Some 10 million individuals have participated in the European Union’s Erasmus student exchange program in the past 35 years. But the scheme suffers from unequal distribution and lack of access for economically disadvantaged students. El Confidencial and OBC Transeuropa examined the numbers in a two-part data investigation. Here’s part one, and part two.
How Old Are Democracies Worldwide?
How old are democracies across the globe? Our World in Data’s piece shows that dictatorships remain far from relics of the past. About half of all countries are currently not democracies — and the vast majority of democratic countries are younger than the span of a human lifetime. Researcher Bastian Herre summarizes his findings in a tweet thread. Find the code here. Editor’s update: The classification of countries as democracies is explained here.
Aging Russian Leaders
In 2022, Russian President Vladimir Putin will turn 70 years old. Investigative outlet IStories calculated the average age of senior officials in Russia, and how it has changed over the years. It also compared the age pattern of Russian leaders to those in several other countries. At the beginning of Putin’s presidency, the average age of senior Russian officials was 50.9 years, according to the project. It has now risen to 55 years. IStories also found that the closer the government body is to the president in power, the lower its rate of turnover. In fact, a third of the leaders in Putin’s presidential administration have now crossed the threshold of retirement age (61.5 for men; 56.5 for women). Also interesting: this IStories piece on data anomalies in Chechnya, a constituent republic of Russia. On the topic of aging, this Bloomberg piece on US Supreme Court justices — starting younger and departing older — is also worth a look.
Memorializing the Nightingale of India
Bharat Ratna Lata Mangeshkar, nicknamed the Nightingale of India, was a renowned Indian playback singer and occasional music composer. Her death last Sunday saw a surge of fans re-sharing a 2016 data journalism piece by the Hindustan Times charting the songbird’s 73 year career — in which she recorded at least 5401 Hindi songs.
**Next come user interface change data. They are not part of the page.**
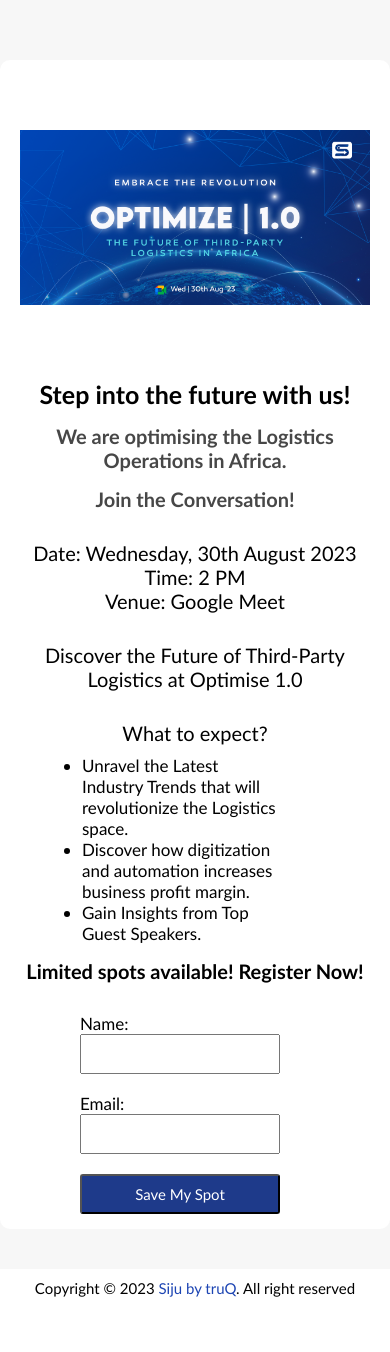
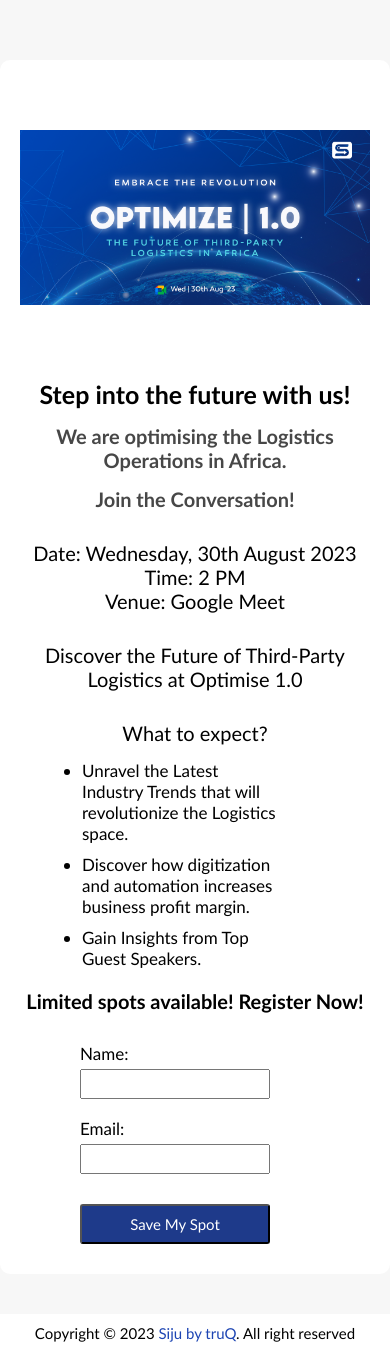
Before and after one commit to truqstar/truq-webinar-landingpage, a React (Create React App) app: page / in a window 390 px wide. Before the commit the page ends 1307 px from the top, so only its background shows below. Built offline with nearby package versions, Linux system fonts and the light colour scheme.

Commit message:
html/css clean-up

```diff
--- a/public/index.html
+++ b/public/index.html
@@ -2,14 +2,14 @@
 <html lang="en">
   <head>
     <meta charset="utf-8" />
-    <link rel="icon" href="%PUBLIC_URL%/favicon.ico" />
+    <link rel="icon" href="%PUBLIC_URL%/favicon.png" />
     <meta name="viewport" content="width=device-width, initial-scale=1" />
     <meta name="theme-color" content="#000000" />
     <meta
       name="description"
-      content="Web site created using create-react-app"
+      content="The Future Of Third Party Logistics In Africa"
     />
-    <link rel="apple-touch-icon" href="%PUBLIC_URL%/logo192.png" />
+    <link rel="manifest" href="%PUBLIC_URL%/manifest.json" />
     <!--
       manifest.json provides metadata used when your web app is installed on a
       user's mobile device or desktop. See https://developers.google.com/web/fundamentals/web-app-manifest/
@@ -24,7 +24,7 @@
       work correctly both with client-side routing and a non-root public URL.
       Learn how to configure a non-root public URL by running `npm run build`.
     -->
-    <title>React App</title>
+    <title>truQ | Siju by truQ</title>
   </head>
   <body>
     <noscript>You need to enable JavaScript to run this app.</noscript>
--- a/src/landingPage.css
+++ b/src/landingPage.css
@@ -117,7 +117,7 @@
     font-size: 20px;
   }
 
-  .form-group, .submit{
+   .submit{
     border-radius: 3px;
     width: 400px;
     height: 40px;
@@ -238,17 +238,19 @@
         }
 
         input{
-          width: 200px;
-          margin-left: -60px;
+          width: 100%;
+          height: 35px;
+          margin-left: -80px;
+          margin-top: 10px;
       }
 
       .form-group, label{
-        margin-left: -60px;
+        margin-left: -80px;
       }
 
       .submit{
-          width: 200px;
-          margin-left: -60px;
+          width: 100%;
+          margin-left: -70px;
       }
  }
 
@@ -259,16 +261,27 @@
   }
 
   input{
-    width: 200px;
+    width: 100%;
+    height: 30px;
     margin-left: -100px;
+    margin-top: 5px;
 }
 
+.form-group{
+  width: 450px;
+}
 .form-group, label{
   margin-left: -100px;
 }
 
 .submit{
-    width: 200px;
+    width: 100%;
+    margin-top: 30px;
+    margin-bottom: 30px;
     margin-left: -100px;
 }
 }
+
+.section2 li{
+  padding: 5px 0;
+}
--- a/src/landingPage.js
+++ b/src/landingPage.js
@@ -47,9 +47,9 @@
                 <label htmlFor='email'>Email:</label><br/>
                 <input type='email' name='email' onChange={props.email}/>
                 {props.errors.email && <div className='error'>{props.errors.email}</div>}
+           </div>
 
-                <button className='submit' id='btn' type='submit'>Save My Spot</button>
-           </div>
+           <button className='submit' id='btn' type='submit'>Save My Spot</button>
 
 
     </form>
```
Also changed, not shown: public/favicon.png (added), public/manifest.json.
Find out how many solos she sang, which stars she frequently joined in duets, and which composers she worked with most often. The Indian English-language daily also published an interactive feature that allows readers to pick a mood and heroine to generate a relevant song sung by Mangeshkar. Note: The embedded YouTube videos no longer play due to copyright claims, but the interactive still offers up the related song titles.
Public Transport Fail in Indonesia
According to a graphical analysis by Indonesian national newspaper Kompas, as many as 8.8 million greater Jakarta residents have inadequate access to public transport. Public transportation in the area, known locally as ‘Jabodetabek,’ covers only 26.2 per cent of the population. The analysis was carried out by overlaying a population data map onto a map of the distribution of public stops and stations. The team also conducted simulations to determine the level of difficulty in residents’ mobility to reach central Jakarta, the capital city of Indonesia.
White House Chart: Mistake or Strategy?
The US White House recently published a chart that boasted of America’s strong economic growth during President Joe Biden’s first year in office. But sharp-eyed Twitter users quickly spotted an error, or worse, with its vertical, y-axis. The problem: the y-axis scale goes up in whole percentage points until it reaches 5.0, when it adds half-percentage points at the same intervals — giving the impression of an even greater jump in performance to the new 5.7% growth level for US gross domestic product (GDP) in 2021. On Twitter, there were many who accused the White House of deliberately manipulating the chart to exaggerate America’s economic growth. Visual communication researcher Robert Kosara weighed in on the controversy.
Eunice Au is GIJN’s program manager. Previously, she was a Malaysia correspondent for Singapore’s The Straits Times, and a journalist at the New Straits Times. She has also written for The Sun, Malaysian Today, and Madam Chair.